|Title||MS 466, Edward Mandell House Papers, Series II, Diaries, Volume 8|
|Creator||House, Edward Mandell, 1858-1938.|
|Call Number||MS 466, Series II|
|Abstract||Series II is arranged in four sections: Diary, "Reminiscences" "Memories" and Logbooks. The series consists of typewritten transcripts of three separate documents prepared over a number of years under Colonel House's personal supervision. The diary proper, dated September 25, 1912 to June 5, 1926, consists of roughly 3,000 pages and is not indexed. It was dictated almost daily to Frances Denton, House’s private secretary, who accompanied him on all his trips abroad. Denton transcribed the entries, resulting in an original typewritten transcript and a carbon copy. The transcripts were reviewed by House, who occasionally made annotations and corrections. (The letters and various documents cited by House in the test of the diary that he intended to insert to complete the records were not added to the diary and remain in the House papers.) The diary provides a daily record of Colonel House's activities from 1912 to 1919, and less elaborate entries from 1920 to 1926. House began to keep a daily record in September 1912 during the presidential campaign and continued almost without interruption until the end of 1912. After concluding the regular entries with a discussion of the Wilson Administration and its legacy of idealism, he made sporadic entries through November of 1926. The work is remarkable for its revelation of House’s frank and personal assessments of the personalities and projects of the era. House augmented the record of his life before and after the diary with the writing of the “Reminiscences” in 1916 and “Memories” about 1928. Also included in Series II is a bound volume containing electrostatic copies of four log books (kept on a day-to-day basis by Colonel House's secretarial staff in Paris) covering the period October 31, 1918 June 29, 1919: the entries recorded therein provide dramatic evidence of the incredible number of "suitors and supplicants" who passed through Colonel House's private offices during the winter and spring of 1918-1919. "Memories" is a transcription from the original manuscript given to the Yale Library in 1929. "Memories" which was received by Charles Seymour in 1929, is a revision of "Reminiscences". "Reminiscences" was transcribed from the original typewritten draft, dated July 1, 1916, and subsequently revised and corrected.|

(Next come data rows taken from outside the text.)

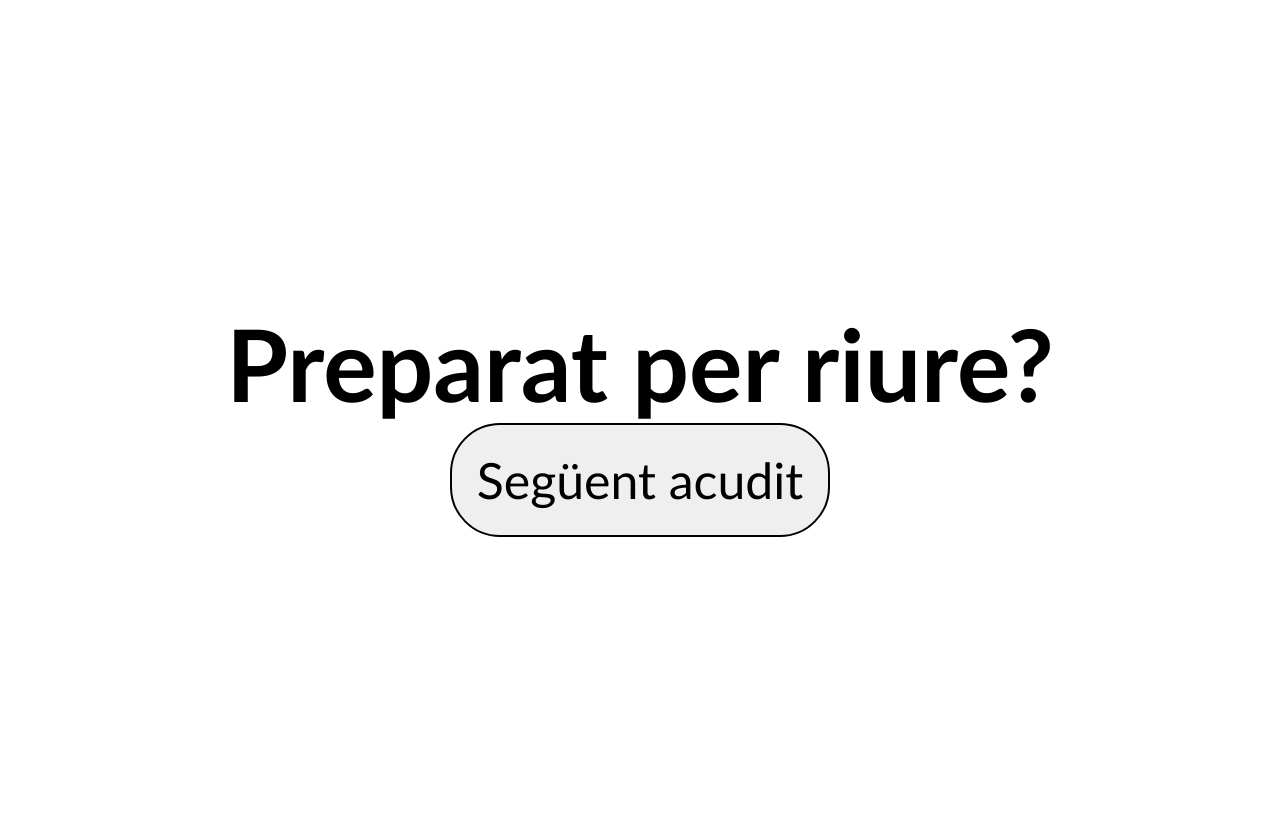
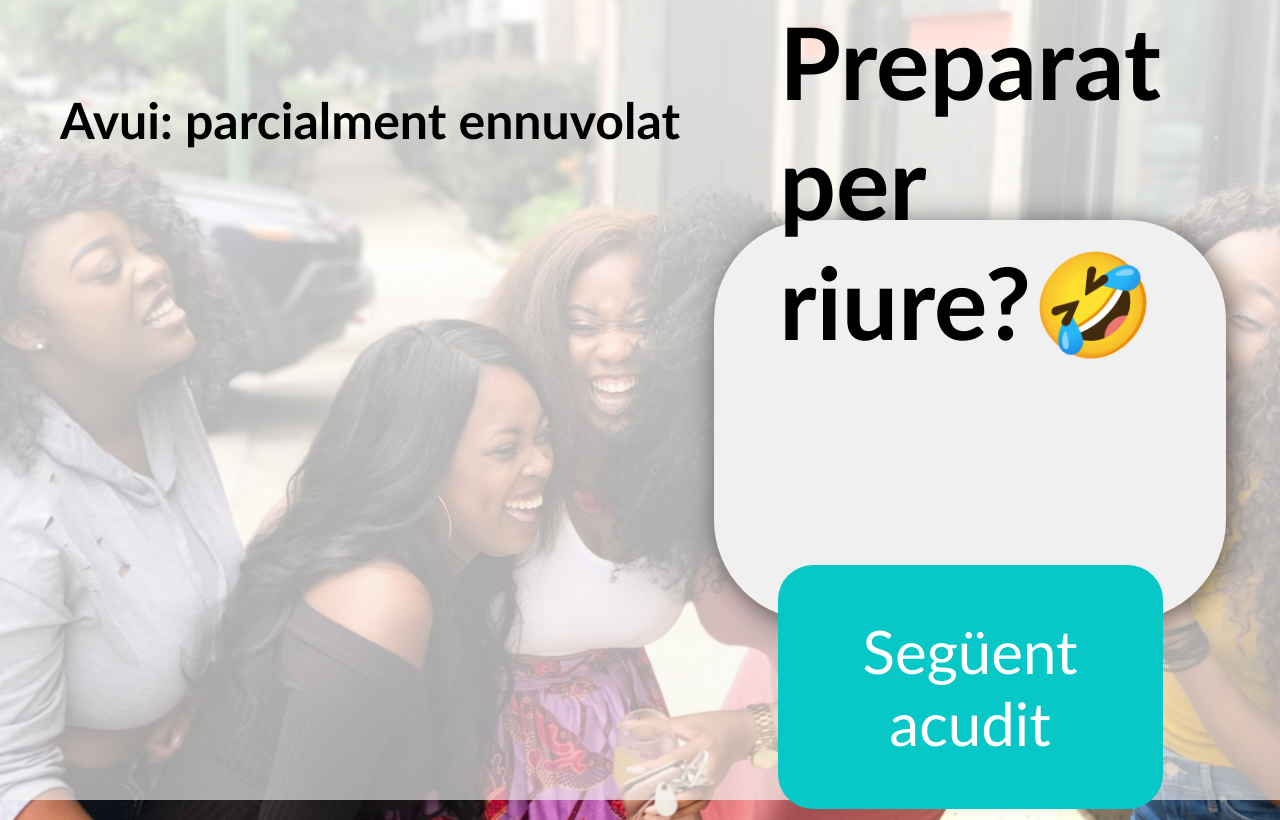
Before and after one commit to dileine/React-Sprint-5, a website: page index.html in a window 1280 px wide. Drawn offline with Linux system fonts and the light colour scheme.

Commit message:
EX2:basic layout

```diff
--- a/css/styles.css
+++ b/css/styles.css
@@ -11,13 +11,28 @@ html {
   font-size: 62.5%;
 }
 
-.content {
+body {
   display: flex;
   align-content: center;
   justify-content: center;
   padding: 20px;
   width: 100vw;
   height: 100vh;
+  background: linear-gradient(180deg, #ffffffc8, 50%, rgba(247, 245, 244, 0.65)),
+    url(../assets/pexels-nappy-936048.jpg);
+  background-position: center;
+  background-repeat: no-repeat;
+  background-size: cover;
+}
+
+#weather-icon {
+  display: inline-block;
+  white-space: nowrap;
+  line-height: 20rem;
+  align-self: start;
+  margin-left: 4rem;
+  font-size: 5rem;
+  font-weight: bold;
 }
 
 main {
@@ -29,18 +44,37 @@ main {
   height: 100vh;
 }
 
+section {
+  width: 40vw;
+  height: 50vh;
+  border: 0.5rem;
+  background-color: rgba(240, 240, 240, 1);
+  box-shadow: 0.5rem 0.5rem 3rem #0000009a;
+  border-radius: 10rem;
+  padding: 5rem 8rem 8rem;
+  display: flex;
+  flex-direction: column;
+  justify-content: center;
+  align-items: center;
+}
+
 h1 {
   font-size: 10rem;
+  margin-bottom: 10rem;
+  font-weight: bold;
 }
 
 p {
-  font-size: 5rem;
+  font-size: 6rem;
+  padding-bottom: 10rem;
 }
 
 .button-joke {
-  padding: 25px;
-  font-size: 5rem;
+  padding: 5rem 8.5rem;
+  font-size: 6rem;
+  color: white;
   text-align: center;
-  border: 2px solid;
-  border-radius: 50px;
+  border: none;
+  background-color: #07c7c7;
+  border-radius: 3.5rem;
 }
--- a/index.html
+++ b/index.html
@@ -9,11 +9,14 @@
     <!--Styles-->
     <link rel="stylesheet" href="./css/styles.css" />
   </head>
-  <body class="content">
+  <body>
+    <div id="weather-icon">Avui: parcialment ennuvolat</div>
     <main>
-      <h1>Preparat per riure?</h1>
-      <p id="joke"></p>
-      <button class="button-joke">Següent acudit</button>
+      <section>
+        <h1>Preparat per riure?<span>&#x1F923;</span></h1>
+        <p id="joke-text"></p>
+        <button class="button-joke">Següent acudit</button>
+      </section>
     </main>
     <script src="./js/main.js"></script>
   </body>
--- a/js/main.js
+++ b/js/main.js
@@ -10,6 +10,7 @@ var __awaiter = (this && this.__awaiter) || function (thisArg, _arguments, P, ge
 };
 let joke;
 const button = document.querySelector('.button-joke');
+const jokeText = document.getElementById('joke-text');
 const getJoke = () => __awaiter(void 0, void 0, void 0, function* () {
     try {
         const response = yield fetch('https://icanhazdadjoke.com/', { headers: {
@@ -24,7 +25,8 @@ const getJoke = () => __awaiter(void 0, void 0, void 0, function* () {
     }
     ;
 });
-button === null || button === void 0 ? void 0 : button.addEventListener('click', () => __awaiter(void 0, void 0, void 0, function* () {
+button.addEventListener('click', () => __awaiter(void 0, void 0, void 0, function* () {
     const joke = yield getJoke();
     console.log(joke);
+    jokeText.textContent = joke;
 }));
--- a/ts/main.ts
+++ b/ts/main.ts
@@ -1,5 +1,6 @@
 let joke: string;
-const button = document.querySelector('.button-joke');
+const button = document.querySelector('.button-joke')!;
+const jokeText = document.getElementById('joke-text')!;
 
 const getJoke = async () =>
 {
@@ -16,7 +17,8 @@ const getJoke = async () =>
 
 };
 
-button?.addEventListener('click', async()=>{
+button.addEventListener('click', async()=>{
     const joke = await getJoke();
     console.log(joke);
+    jokeText.textContent = joke;
 });
```
Also changed, not shown: assets/pexels-nappy-936048.jpg (added), 1 other file.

|Type||Archives and Manuscripts|
|Related Resource||Manuscripts and Archives|
|Related Resource Identifier||http://www.library.yale.edu/mssa/|
|Location, YUL||Manuscripts and Archives|
|Location, YUL URL||http://www.library.yale.edu/mssa/|
Green Wood Gate, Ashdown Forrest,
July 14, 1919.
I have written nothing in the diary since the day after the signing of
the Peace Treaty at Versailles.
What I have done since is: I motored to Boulogne on Sunday afternoon,
June 29th, spent the night there and crossed the Channel on Monday the 30th
and came directly to this place to visit my friend, Frank Trumbull of New York.
I went almost immediately to London to get in touch with Sunderland House, the
temporary home of the League of Nations.
On Saturday, July 5th, I motored down to Ichens Abbas near Winchester
to visit Edward Grey. He has a cottage there which he uses as a fishing lodge
when he wishes to be in seclusion. It is a